For his part, Dr. Mumper recorded 25 lectures, which can now be repurposed for future classes, allowing him to spend more time engaging with his students. EdTech caught up with Dr. Mumper to discuss the experience. Check out his interview and the infographic below to learn more.
EdTech: What motivated you to flip the classroom?
Dr. Mumper: I had been using traditional lectures in my classrooms for more than a decade and thought I was doing a good job, based on student performance and feedback.
But I began to realize that something was missing. When I spent time with students describing my personal research or experiences, I saw how interested and engaged they became in what I was saying.

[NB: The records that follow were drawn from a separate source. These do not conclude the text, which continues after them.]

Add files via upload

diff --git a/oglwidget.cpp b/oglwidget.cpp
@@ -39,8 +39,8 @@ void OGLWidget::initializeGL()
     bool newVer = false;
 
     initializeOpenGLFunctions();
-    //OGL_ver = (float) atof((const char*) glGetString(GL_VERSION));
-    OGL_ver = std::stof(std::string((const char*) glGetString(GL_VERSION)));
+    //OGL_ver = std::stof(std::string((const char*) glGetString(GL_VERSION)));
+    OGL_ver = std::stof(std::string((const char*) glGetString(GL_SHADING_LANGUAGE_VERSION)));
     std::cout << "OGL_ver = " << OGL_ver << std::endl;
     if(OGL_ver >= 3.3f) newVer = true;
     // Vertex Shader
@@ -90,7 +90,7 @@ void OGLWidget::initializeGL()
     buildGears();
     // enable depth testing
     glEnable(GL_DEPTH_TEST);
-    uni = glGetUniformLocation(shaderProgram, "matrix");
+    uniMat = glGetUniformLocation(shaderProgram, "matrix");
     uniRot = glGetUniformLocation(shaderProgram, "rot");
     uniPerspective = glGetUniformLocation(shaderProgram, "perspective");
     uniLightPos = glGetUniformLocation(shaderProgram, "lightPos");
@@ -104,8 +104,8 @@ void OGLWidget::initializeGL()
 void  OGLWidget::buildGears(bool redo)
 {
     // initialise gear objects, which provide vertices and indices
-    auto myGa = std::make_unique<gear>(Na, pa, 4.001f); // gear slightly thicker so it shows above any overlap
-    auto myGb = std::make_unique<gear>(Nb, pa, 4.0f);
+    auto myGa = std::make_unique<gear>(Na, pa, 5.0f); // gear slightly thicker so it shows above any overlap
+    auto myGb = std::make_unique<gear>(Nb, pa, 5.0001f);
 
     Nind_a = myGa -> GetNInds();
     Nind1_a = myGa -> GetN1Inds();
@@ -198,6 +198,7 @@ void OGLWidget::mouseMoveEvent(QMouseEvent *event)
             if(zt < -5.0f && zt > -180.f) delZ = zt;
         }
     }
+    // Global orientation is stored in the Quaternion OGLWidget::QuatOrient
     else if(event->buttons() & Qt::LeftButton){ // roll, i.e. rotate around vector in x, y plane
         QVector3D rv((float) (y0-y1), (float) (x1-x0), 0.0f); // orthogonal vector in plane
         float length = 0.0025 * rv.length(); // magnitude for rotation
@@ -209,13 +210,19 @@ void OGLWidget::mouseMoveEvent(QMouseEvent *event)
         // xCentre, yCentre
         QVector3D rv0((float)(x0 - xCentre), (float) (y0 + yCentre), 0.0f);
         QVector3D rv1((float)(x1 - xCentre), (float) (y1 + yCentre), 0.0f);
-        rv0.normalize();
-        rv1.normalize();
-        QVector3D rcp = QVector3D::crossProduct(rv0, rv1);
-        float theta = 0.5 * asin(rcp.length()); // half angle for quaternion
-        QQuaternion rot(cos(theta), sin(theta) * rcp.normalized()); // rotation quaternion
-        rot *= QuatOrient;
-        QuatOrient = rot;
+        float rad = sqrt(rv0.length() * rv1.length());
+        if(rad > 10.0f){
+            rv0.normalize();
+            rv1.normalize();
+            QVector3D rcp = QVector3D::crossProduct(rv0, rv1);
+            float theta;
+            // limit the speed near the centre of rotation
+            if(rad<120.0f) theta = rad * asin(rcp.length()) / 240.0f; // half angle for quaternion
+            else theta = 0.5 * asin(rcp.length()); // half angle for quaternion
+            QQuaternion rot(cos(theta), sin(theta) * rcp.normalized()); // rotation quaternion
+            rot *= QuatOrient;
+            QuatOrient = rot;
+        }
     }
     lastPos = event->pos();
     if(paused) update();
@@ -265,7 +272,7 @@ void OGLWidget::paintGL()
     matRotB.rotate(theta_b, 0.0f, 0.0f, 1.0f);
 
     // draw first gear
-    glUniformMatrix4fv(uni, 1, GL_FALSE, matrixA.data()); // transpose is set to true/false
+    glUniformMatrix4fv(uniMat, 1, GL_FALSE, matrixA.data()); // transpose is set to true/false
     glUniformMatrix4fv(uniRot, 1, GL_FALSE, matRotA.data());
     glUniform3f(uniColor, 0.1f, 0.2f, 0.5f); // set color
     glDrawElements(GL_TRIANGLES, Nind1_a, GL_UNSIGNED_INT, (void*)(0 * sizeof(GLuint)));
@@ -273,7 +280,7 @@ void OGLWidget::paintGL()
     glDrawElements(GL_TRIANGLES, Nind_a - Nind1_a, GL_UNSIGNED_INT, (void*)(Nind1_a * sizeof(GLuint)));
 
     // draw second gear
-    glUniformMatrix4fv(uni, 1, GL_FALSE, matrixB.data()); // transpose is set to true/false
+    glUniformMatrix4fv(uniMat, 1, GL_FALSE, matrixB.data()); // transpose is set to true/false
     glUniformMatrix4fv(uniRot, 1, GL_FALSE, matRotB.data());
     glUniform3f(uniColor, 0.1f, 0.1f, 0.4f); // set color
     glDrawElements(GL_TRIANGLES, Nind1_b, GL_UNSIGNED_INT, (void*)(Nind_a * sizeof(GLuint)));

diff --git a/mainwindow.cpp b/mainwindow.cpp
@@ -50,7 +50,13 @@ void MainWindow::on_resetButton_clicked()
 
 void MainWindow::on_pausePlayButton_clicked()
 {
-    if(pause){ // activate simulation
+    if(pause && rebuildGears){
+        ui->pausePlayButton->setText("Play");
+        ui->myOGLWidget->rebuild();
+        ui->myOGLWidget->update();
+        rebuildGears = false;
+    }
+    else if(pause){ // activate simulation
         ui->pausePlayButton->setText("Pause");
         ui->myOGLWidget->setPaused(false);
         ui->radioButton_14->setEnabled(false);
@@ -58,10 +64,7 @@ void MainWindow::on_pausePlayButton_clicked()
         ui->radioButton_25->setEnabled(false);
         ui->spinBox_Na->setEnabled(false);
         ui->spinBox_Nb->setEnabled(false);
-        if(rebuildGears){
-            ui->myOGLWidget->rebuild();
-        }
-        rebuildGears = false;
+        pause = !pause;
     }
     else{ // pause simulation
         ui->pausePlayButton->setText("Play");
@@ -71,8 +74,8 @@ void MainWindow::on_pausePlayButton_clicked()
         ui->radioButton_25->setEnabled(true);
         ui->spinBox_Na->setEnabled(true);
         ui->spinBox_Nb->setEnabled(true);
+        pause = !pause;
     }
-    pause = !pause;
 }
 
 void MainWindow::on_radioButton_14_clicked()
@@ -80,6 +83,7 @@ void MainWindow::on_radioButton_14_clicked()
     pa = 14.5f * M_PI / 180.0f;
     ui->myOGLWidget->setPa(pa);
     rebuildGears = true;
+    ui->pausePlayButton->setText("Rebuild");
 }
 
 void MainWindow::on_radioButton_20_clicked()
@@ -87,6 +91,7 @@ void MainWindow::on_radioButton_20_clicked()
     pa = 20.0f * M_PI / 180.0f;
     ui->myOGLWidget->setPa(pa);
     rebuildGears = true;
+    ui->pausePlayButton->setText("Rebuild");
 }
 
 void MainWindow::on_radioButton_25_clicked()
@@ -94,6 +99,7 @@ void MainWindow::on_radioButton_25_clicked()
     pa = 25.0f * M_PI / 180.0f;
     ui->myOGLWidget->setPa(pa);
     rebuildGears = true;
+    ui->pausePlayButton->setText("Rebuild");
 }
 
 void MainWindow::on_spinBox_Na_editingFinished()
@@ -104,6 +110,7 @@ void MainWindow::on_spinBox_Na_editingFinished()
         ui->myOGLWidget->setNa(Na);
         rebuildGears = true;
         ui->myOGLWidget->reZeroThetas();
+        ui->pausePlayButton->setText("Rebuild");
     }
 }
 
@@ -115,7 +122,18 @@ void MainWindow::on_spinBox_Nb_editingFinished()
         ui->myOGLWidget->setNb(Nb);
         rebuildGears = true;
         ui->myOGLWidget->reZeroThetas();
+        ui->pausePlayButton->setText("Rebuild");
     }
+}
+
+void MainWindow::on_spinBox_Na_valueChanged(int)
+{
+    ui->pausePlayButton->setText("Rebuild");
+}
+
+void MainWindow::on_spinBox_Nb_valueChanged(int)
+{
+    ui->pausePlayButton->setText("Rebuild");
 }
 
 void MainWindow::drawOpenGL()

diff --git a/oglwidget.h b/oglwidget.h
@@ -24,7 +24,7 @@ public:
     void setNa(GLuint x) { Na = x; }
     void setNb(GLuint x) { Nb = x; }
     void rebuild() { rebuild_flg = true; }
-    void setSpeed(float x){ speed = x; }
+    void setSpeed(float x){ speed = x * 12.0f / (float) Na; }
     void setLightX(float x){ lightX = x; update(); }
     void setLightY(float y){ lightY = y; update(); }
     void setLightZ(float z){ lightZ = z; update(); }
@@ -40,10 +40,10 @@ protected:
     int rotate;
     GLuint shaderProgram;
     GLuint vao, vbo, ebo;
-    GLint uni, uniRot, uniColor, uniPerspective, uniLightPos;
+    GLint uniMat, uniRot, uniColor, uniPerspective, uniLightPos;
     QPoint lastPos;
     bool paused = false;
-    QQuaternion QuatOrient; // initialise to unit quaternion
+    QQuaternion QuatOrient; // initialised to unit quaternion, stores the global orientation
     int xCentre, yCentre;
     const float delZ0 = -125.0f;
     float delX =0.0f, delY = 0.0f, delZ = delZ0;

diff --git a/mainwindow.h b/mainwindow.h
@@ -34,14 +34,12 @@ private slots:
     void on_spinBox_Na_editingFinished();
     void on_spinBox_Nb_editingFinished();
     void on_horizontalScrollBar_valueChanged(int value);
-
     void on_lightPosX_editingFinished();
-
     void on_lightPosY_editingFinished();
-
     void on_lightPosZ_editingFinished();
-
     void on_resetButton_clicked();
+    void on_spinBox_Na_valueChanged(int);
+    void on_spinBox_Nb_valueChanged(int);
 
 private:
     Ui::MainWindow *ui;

During an occasional think-pair-share activity in class, they would become very active and animated. They weren’t like that during a typical lecture.
I saw how engaged the students were on those occasions and how rewarding it was for me. I decided to implement a new format based on those experiences to maximize student engagement and learning.
EdTech: How did the students respond?
Mumper: Before experiencing the new format, about three out of four students said that they preferred the traditional lecture. By the end of the course, nearly nine out of ten students preferred the flipped format. Students said that they wished more of their courses were taught using the flipped model.
EdTech: Did you run into tech challenges?
Mumper: No, the University of North Carolina at Chapel Hill had four years of experience with lecture capture software and believed it to be a proven and effective method to shift content delivery outside of class. Plus, active-learning strategies in the classroom, such as audience response systems, had already been proven and accepted by our students.
We emphasize from our experience that there are various proven, effective and sustainable methods to off-load content and engage in active learning in the class, and that technology should never be a barrier. Our guiding principle is that technology should aid teaching and not hinder it or just be used for its own sake.
EdTech: What does the future of the flipped classroom look like?
Mumper: I imagine that the flipped classroom will become standard in higher education as more faculty experience the qualitative and quantitative benefits. I do not see that the flipped classroom will replace traditional lectures, but together will become an effective blended-learning strategy to improve student learning.
Check out the infographic below to learn more about Dr. Mumper’s experience with the flipped classroom.